*Assignment*:
From the entries below, report how many lines contain the string "Institute". Only the number is wanted.

*Data records*:

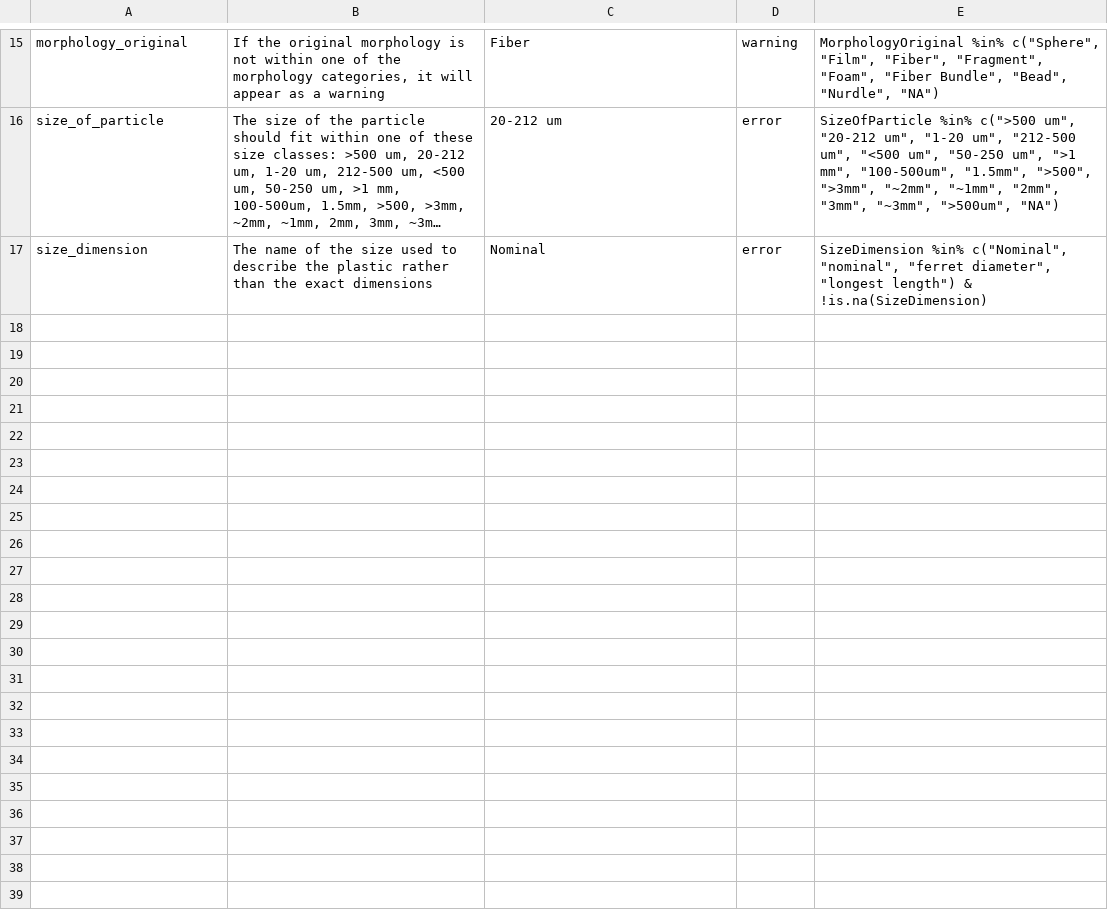
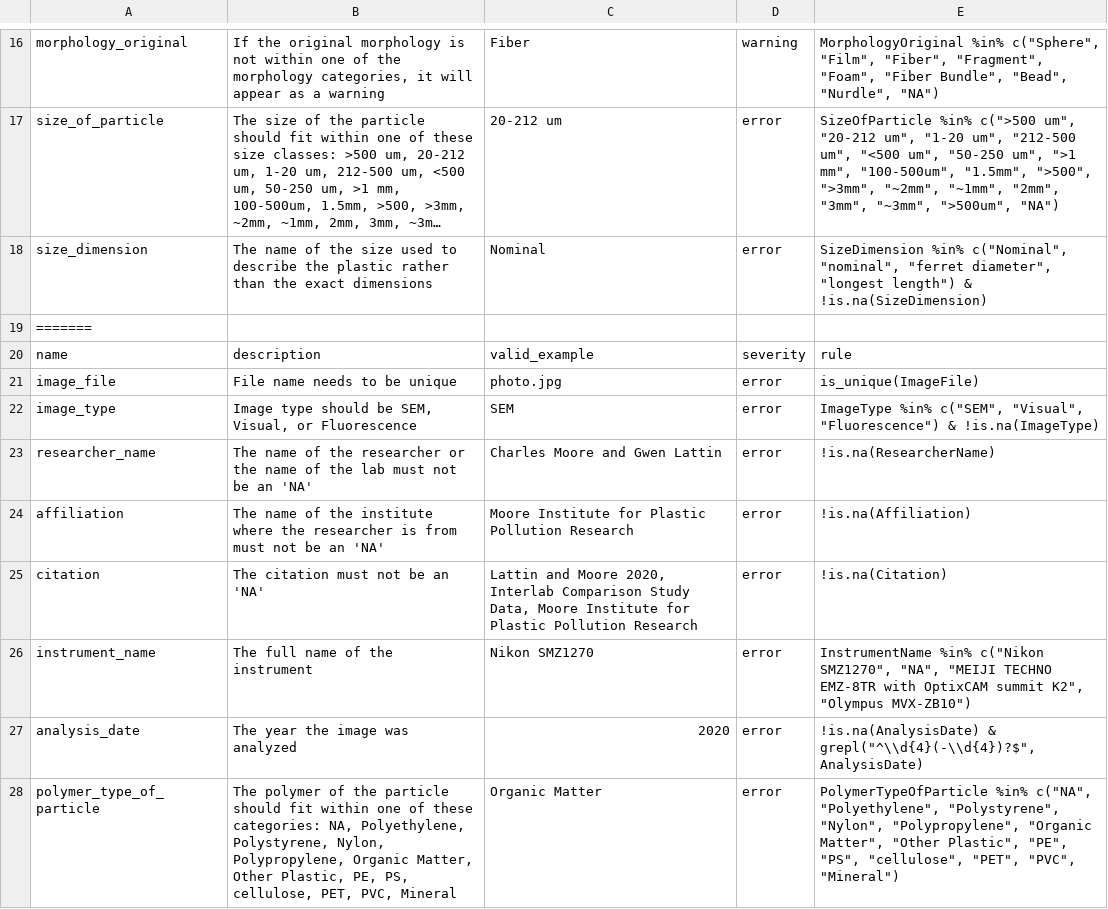
Before and after one commit to Moore-Institute-4-Plastic-Pollution-Res/Microplastic_Data_Portal, a CSV file: code/validator/www/microplastic_images/image_explorer_rules.csv, drawn as a sheet; only a part is shown, gaps mark what is left out; long unchanged cells end in …; the diff covers the shown part only; the diff names each change by its address in the sheet, - before the commit and + after, or states it on an @@ line.

```diff
--- a/code/validator/www/microplastic_images/image_explorer_rules.csv
+++ b/code/validator/www/microplastic_images/image_explorer_rules.csv
+row 19: =======
+row 20: name | description | valid_example | severity | rule
+row 21: image_file | File name needs to be unique | photo.jpg | error | is_unique(ImageFile)
+row 22: image_type | Image type should be SEM, Visual, or Fluorescence | SEM | error | ImageType %in% c("SEM", "Visual", "Fluorescence") & !is.na(ImageType)
+row 23: researcher_name | The name of the researcher or the name of the lab must not be an 'NA' | Charles Moore and Gwen Lattin | error | !is.na(ResearcherName)
+row 24: affiliation | The name of the institute where the researcher is from must not be an 'NA' | Moore Institute for Plastic Pollution Research | error | !is.na(Affiliation)
+row 25: citation | The citation must not be an 'NA' | Lattin and Moore 2020, Interlab Comparison Study Data, Moore Institute for Plastic Pollution Research | error | !is.na(Citation)
+row 26: instrument_name | The full name of the instrument | Nikon SMZ1270 | error | InstrumentName %in% c("Nikon SMZ1270", "NA", "MEIJI TECHNO EMZ-8TR with OptixCAM summit K2", "Olympus MVX-ZB10")
+row 27: analysis_date | The year the image was analyzed | 2020 | error | !is.na(AnalysisDate) & grepl("^\\d{4}(-\\d{4})?$", AnalysisDate)
+row 28: polymer_type_of_particle | The polymer of the particle should fit within one of these categories: NA, Polyethylene, Polystyrene, Nylon, Polypropylene, Organic Matter, Other Plastic, PE, PS, cellulose, PET, PVC, Mineral | Organic Matter | error | PolymerTypeOfParticle %in% c("NA", "Polyethylene", "Polystyrene", "Nylon", "Polypropylene", "Organic Matter", "Other Plastic", "PE", "PS", "cellulose", "PET", "PVC", "Mineral")
```
Also changed, not shown: 10 added rows elsewhere in this file, 2 other files.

*Solution to this task*:
3